His playing time rebounded a little bit in February, probably because he was battling an injury in January. However, his playing time has clearly gone down since conference play started. Interestingly enough, as his playing time has gone down, so has his usage rate.
Usage rate, for those who aren't familiar, basically measures the percent of a team's possessions a player uses while on the court. The term "use" refers to refers to field goals attempted, free throws attempted, and turnovers committed. Basically, things that a player does to end a possession. So, clearly, May has been doing less of these three things. Let's find out which one(s) it is.
Since May's playing time declined, I calculated these stats as per minute. He has turned the ball over at a pretty consistent rate this year. February was his best month for that category. His free throw rate has been up and down lately, but his decline in January could probably be chalked up to his injury.
The trend that is most glaring here, is the amount of shooting May has done month to month. He has taken less and less shots every month since November. So, he's shooting less and not making a great percentage of them. What exactly does that look like? Well, let's look at that too.
As you can see, more and more time passes in a game, between Eric May taking and making a shot. Back in November, he was putting up a shot every 2 minutes and 51 seconds, and making one every 5 minutes and 16 seconds on the court. That has slowed down to a pace of May taking a shot every 4 minutes and 33 seconds, and making one every 11 minutes and 23 seconds. Basically, double the amount of time is going off the clock, between when May shot and made a basket in November than when he shot and made a basket in February. Do we have any idea why? Well, maybe.

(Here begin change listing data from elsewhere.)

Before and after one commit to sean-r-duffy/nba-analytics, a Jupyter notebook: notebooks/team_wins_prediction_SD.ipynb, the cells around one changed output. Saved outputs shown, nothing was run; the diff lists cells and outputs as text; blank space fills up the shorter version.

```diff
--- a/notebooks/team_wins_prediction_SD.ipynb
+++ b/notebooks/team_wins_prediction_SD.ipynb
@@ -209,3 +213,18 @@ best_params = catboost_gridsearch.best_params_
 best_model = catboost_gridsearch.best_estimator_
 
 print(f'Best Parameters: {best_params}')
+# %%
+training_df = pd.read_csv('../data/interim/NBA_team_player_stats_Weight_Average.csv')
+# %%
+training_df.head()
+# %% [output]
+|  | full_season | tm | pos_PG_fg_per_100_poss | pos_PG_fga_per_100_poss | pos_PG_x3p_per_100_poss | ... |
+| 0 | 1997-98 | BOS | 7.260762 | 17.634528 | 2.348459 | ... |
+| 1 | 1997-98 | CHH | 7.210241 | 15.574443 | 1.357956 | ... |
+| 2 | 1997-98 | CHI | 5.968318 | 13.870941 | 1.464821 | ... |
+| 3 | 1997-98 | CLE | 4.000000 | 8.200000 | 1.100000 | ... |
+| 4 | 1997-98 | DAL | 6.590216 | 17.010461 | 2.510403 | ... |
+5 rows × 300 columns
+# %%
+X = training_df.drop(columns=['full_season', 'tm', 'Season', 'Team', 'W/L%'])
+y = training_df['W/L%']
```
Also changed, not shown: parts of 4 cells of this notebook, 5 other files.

The chart above, shows the usage rate month to month, of May and Basabe. As May played less of a role on offense, Basabe played a bigger one. It is also worth noting, that Marble's usage rate jumped from 18% in November, and has been around 21% the past three months. However, it looks as if May and Basabe decided to switch roles on offense. Cartwright and Gatens, both have remained steady in the amount of possessions they have used this year. Everybody else, has remained consistent, or used less possessions as the team moved into conference play.
So, what does this mean? Well, I can only speculate, but my best guess is that May has lost his confidence. He was still a big part of the offense in December (21.37% usage rate), but he went through a terrible slump that month. Not to mention, he got hurt in January. He seems to have lost confidence in his offensive game, which has resulted in less shots for May and more for other players, such as Basabe.
To wrap this up, it's pretty obvious to see, that something is wrong with Eric May. He went from the best player on the team in November, to being nowhere on the radar. He's lost. His shooting percentage is down, as are the amount of shots he's taking. This caused his scoring to decline every month. As May faded away offensively, Basabe became a star. Now, it looks as if May has no confidence in his game, and doesn't know exactly what his role is. With a minimum of two games left this year, it doesn't look like May will turn it around before the season ends. That is going to leave him with a big question to answer next year. Where does he fit? He is never going to be the best player on the team (nobody will take that from Basabe anytime soon). But, will he step up and play to the level that he is capable of, or will he continue to be a role player, who doesn't quite know what his role is?